The biggest problem with this book is author Brenda Bennett’s mis-representation and use of the word “natural” for many processed ingredients that are included in her recipes. An apple, for example, is an unaltered and natural food. Coconut sugar is not. Erythritol is not. Xanthan gum is not. Brown rice syrup is not. Even powdered stevia is not natural. Natural foods can be seen and eaten as they actually exist in nature, whereas the substances used and recommended by Bennett have either been treated, reduced or created by humans. It follows that Bennett’s introductory comments about sugars, other caloric sweeteners, sugar alcohols and flours are incomplete and create confusion. It’s better to skim through her food addiction story and the rest of her commentary, and go straight to the cookbook.
This is where Bennett shines.
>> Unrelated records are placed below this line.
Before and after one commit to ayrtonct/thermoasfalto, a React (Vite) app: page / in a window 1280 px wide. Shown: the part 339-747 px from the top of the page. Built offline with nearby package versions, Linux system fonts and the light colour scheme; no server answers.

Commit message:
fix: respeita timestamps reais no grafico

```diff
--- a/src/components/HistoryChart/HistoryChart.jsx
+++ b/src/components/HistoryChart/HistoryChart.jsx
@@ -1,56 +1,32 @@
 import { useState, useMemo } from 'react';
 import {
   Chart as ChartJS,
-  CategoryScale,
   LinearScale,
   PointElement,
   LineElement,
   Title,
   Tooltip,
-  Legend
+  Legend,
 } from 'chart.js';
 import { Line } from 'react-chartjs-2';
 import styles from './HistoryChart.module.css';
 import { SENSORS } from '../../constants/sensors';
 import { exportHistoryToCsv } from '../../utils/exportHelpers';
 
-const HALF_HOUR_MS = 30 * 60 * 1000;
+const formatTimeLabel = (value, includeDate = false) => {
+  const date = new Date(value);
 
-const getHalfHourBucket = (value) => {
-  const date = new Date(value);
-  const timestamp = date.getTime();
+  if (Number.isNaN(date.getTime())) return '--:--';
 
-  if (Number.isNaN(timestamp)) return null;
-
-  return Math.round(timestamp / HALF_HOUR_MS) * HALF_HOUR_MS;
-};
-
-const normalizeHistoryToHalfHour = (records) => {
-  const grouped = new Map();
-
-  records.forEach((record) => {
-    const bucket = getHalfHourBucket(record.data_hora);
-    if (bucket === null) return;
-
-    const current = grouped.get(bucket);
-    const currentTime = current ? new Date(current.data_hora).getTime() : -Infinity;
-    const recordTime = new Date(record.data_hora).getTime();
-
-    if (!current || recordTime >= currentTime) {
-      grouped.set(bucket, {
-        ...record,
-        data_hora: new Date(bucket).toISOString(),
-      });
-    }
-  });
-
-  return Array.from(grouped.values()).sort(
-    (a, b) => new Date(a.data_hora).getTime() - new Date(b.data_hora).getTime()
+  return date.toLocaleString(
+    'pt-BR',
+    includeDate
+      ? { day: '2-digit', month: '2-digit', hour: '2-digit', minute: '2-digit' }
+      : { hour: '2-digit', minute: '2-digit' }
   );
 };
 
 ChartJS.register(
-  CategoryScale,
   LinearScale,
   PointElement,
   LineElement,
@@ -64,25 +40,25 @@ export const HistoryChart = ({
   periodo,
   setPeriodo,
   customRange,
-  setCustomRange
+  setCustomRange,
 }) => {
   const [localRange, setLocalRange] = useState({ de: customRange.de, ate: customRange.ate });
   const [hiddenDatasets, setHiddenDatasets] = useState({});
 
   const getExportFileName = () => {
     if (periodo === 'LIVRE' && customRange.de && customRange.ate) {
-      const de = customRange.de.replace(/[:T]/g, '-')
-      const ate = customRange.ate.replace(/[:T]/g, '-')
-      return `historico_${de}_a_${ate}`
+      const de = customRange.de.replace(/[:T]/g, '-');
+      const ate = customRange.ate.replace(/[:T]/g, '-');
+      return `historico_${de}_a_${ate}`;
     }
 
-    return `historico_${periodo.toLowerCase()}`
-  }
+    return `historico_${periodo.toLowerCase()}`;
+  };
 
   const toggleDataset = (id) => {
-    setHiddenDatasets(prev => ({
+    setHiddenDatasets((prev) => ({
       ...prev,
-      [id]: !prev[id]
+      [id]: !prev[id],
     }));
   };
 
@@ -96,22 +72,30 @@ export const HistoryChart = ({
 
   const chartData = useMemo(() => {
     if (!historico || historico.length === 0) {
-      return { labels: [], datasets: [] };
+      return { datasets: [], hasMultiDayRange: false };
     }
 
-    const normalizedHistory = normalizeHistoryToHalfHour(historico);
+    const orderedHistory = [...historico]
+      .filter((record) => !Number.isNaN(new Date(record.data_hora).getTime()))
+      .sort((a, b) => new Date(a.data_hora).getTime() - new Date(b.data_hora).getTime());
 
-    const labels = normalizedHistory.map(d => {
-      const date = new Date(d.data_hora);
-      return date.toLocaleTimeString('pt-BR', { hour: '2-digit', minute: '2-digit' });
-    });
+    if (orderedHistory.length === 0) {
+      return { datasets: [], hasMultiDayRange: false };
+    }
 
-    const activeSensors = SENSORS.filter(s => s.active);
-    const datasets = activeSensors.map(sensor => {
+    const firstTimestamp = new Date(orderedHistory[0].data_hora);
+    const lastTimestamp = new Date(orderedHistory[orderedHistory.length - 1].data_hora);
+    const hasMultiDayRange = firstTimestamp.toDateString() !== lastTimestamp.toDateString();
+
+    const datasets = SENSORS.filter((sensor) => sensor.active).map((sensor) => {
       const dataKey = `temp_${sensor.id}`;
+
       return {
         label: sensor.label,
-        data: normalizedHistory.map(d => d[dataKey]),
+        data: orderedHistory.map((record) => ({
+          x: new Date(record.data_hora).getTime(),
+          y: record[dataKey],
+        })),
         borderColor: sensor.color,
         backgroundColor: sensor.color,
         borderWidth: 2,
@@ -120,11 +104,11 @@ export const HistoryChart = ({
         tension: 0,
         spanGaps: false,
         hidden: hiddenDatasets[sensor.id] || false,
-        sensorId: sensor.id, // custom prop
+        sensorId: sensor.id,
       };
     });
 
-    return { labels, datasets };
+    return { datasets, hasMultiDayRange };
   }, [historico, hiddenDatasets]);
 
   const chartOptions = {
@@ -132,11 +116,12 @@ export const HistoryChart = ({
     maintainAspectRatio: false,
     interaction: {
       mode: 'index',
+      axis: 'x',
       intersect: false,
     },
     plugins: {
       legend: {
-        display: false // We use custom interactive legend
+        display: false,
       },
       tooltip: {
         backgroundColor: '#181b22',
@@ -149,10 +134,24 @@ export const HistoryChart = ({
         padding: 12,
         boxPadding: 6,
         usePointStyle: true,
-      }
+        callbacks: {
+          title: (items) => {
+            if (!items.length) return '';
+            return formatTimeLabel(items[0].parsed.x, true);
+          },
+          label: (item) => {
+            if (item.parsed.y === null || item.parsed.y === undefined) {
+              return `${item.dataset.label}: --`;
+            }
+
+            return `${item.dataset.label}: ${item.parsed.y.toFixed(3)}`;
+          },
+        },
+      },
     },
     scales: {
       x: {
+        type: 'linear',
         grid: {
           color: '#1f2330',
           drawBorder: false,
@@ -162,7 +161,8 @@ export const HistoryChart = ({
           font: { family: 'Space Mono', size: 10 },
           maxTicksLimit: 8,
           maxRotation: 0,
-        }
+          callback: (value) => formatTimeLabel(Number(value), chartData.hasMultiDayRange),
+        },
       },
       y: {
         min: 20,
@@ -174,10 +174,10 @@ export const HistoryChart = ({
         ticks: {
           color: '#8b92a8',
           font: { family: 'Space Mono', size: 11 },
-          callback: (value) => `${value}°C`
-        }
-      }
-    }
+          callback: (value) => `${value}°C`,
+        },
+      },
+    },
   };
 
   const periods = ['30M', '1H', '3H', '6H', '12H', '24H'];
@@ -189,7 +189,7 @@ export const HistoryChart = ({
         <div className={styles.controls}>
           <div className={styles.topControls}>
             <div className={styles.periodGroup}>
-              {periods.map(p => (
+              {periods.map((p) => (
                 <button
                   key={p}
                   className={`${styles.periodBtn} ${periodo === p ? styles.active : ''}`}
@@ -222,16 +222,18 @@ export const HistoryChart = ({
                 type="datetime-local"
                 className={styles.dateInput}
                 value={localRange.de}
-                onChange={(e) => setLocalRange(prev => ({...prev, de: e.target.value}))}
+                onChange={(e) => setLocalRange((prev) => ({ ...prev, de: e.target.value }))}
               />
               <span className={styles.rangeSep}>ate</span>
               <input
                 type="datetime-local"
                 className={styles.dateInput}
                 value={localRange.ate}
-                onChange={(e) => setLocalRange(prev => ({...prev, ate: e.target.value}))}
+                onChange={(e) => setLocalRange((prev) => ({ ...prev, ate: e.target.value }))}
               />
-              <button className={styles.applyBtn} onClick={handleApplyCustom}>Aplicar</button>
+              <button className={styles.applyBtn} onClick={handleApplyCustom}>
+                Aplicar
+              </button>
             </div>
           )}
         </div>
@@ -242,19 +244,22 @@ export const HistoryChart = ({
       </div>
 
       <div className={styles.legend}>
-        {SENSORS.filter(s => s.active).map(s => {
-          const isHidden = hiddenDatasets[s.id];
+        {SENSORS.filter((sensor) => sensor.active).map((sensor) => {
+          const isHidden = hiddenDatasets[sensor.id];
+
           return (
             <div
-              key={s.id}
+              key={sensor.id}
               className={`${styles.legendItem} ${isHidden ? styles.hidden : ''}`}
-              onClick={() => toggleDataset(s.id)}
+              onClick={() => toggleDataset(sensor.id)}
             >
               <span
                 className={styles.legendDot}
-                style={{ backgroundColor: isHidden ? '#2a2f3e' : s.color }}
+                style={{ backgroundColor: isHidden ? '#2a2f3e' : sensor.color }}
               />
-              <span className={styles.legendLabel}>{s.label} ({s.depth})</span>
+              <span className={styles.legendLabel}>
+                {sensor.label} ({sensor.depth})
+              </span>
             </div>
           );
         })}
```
The book is smartly organized, beautifully photographed and has 194 yummy-looking recipes. Many are familiar comfort food recipes that a whole family can enjoy. Some are completely sugar-free and some have the processed substances listed above. She’s very keen on erythritol and stevia as the preferred sweetening agent. Other fave ingredients include potatoes, gluten-free flour, legumes and all things coconut (the new darling ingredient of Paleo people). If Bennett had titled her book as a low-sugar option for families, I would have felt less mislead. Purists who are looking for recipes without any caloric sweeteners, powdery flours and/or foods that have a naturally high sugar content should pass on this book.